militants 3

Unlike the early nineties, when around 10,000 militants roamed Kashmir, the number of the militants in Valley now is not more than 250. But despite this important difference, the current situation is easily compared to nineties. And not only by the journalists and the politicians but also by the former National Security Advisor RK Narayanan and the former RAW chief A S Dullat. In fact, Dulat has described the situation as worse than the nineties. But even on objective parameters, the assessment of the situation is largely correct.

The small number of the militants is now more than compensated by the endemic public support for them. In the nineties, the funerals for the militants were hardly a massive affair — several villages didn’t compete for the honour of burying the “martyr” in their respective graveyards. Similarly, people strictly stayed away from the encounter sites. But now they not only march towards such sites in protest but even try to help the trapped militants escape. So far, around 15 people have lost their lives in such attempts over the past year.

There are more differences. The nineties struggle was largely urban centric with downtown Srinagar and the towns like Sopore, Baramulla, Anantnag etc as its hub. Both, the militancy and the protests were confined to these areas. But now both the militancy and the civilian resistance have radiated out of the urban centres into the countryside, reaching even its deepest interiors. What is more, an all-out fearlessness has gripped people. The youth are not afraid to disrupt the encounter sites, nor flinch from stoning the Army convoys. In now routine street confrontations with the police and the paramilitaries equipped with rifles and pellet guns, the protesters don’t run for their lives but stand their ground and at times advance towards the forces with little more than a stone in hand, daring them to kill them.

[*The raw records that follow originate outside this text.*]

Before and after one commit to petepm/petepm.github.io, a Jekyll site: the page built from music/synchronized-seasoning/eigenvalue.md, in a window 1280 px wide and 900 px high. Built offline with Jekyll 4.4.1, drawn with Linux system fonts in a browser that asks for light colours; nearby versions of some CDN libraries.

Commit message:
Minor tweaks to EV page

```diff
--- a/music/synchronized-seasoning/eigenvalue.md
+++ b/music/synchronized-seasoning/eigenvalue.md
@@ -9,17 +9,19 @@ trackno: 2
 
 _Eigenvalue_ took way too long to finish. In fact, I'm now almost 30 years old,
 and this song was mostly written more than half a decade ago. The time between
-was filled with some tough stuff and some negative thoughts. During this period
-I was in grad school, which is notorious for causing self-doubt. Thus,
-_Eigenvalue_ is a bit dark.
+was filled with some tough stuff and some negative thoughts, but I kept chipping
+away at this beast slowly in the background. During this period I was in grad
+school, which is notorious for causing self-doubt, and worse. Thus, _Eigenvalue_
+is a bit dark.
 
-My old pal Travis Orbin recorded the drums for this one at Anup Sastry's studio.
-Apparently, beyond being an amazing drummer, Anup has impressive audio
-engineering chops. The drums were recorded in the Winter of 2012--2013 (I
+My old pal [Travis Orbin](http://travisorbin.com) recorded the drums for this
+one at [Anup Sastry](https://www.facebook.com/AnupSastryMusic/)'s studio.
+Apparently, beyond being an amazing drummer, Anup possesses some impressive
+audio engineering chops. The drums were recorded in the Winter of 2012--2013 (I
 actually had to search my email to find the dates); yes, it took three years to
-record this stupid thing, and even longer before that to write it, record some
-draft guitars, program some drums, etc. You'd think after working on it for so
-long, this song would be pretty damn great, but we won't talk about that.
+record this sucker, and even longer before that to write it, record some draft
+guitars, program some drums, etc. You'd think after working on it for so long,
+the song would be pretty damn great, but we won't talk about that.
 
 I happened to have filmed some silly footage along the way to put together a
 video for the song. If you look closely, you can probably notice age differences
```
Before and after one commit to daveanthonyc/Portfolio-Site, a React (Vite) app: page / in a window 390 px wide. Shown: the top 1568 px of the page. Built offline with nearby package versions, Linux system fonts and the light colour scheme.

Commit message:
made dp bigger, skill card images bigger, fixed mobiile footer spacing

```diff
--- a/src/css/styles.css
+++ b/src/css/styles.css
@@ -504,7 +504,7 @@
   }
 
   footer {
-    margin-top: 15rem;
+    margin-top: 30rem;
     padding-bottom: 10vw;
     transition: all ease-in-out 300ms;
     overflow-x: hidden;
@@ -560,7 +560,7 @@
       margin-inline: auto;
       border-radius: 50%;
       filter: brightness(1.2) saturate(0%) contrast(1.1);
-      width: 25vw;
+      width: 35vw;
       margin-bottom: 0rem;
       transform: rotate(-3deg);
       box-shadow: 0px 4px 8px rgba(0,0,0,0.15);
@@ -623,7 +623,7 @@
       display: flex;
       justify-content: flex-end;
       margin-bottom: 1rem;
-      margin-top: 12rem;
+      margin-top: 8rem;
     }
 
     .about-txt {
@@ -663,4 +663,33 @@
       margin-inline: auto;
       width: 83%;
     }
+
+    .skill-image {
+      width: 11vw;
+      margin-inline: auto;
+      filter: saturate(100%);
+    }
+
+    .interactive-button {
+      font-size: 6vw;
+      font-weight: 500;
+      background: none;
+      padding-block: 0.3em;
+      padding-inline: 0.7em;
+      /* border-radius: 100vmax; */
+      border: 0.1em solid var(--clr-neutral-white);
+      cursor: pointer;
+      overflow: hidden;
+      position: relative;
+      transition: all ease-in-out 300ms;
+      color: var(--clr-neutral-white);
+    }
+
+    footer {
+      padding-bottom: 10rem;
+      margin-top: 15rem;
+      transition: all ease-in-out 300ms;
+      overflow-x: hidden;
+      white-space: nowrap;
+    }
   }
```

Besides, in a throwback to militancy, the support for the militancy is uncritical and uninhibited. A fresh glimpse of this was provided by a viral video from Qaimoh, South Kashmir of the funeral of the militant Fayaz Ahmad Aishwar. Thousands of people cathartically applauded and shouted slogans as militants appeared and offered gun salute to their fallen colleague. And in a telling contrast, 10km away, the police man Azhar Mahmood killed by Aishwar was mourned only by his family and a few friends.

Aishwar died when he along with his three associates carried out an attack on the policemen regulating traffic after a road accident. The militants had allegedly tried to snatch away the guns from the policemen. Mahmood, who had caught hold of one of the militants, died when other militants fired at him. In the nineties too, the police men and the alleged informers killed by the militants went largely unmourned.

So, is it back to square one in Kashmir? It is, albeit there is a qualitative dissimilarity. One difference is the disproportionate disparity in the number of the militants operating in the state in the nineties and now. And second is that the movement now is concentrated in rural Kashmir.

However, what should deeply worry New Delhi is what the current grim state of affairs could metamorphose into. The overwhelming mass support for the gun in early nineties had led to hordes of youth joining the militant ranks. Soon the entire Kashmir Valley was crawling with militants and awash in weapons. Thousands died in the violence in subsequent years. It was only after 9/11 that there was a progressive decline in the militancy, a turn of events which was largely the outcome of Pakistan’s rethink of the support to militants under pressure from the US. As a result, until by a few years ago, the militancy in Valley had reduced to a trickle.

That is, until Burhan Wani led social media campaign invested the militancy with a fresh moral glamour and drew local youth again to militant ranks. South Kashmir which had just 15 militants left by 2014 has now 104 militants. And if Aishwar’s funeral at Qaimoh is anything to go, there is every chance of a new phase of a full scale militancy in the state. That is unless New Delhi doesn’t wake up to the gravity of the situation. One can only hope, it doesn’t go down the familiar route of using disproportionate force to put the current revolt down. As the past thirty years have proved, it might help in the ad hoc management of the situation, it will resolve nothing.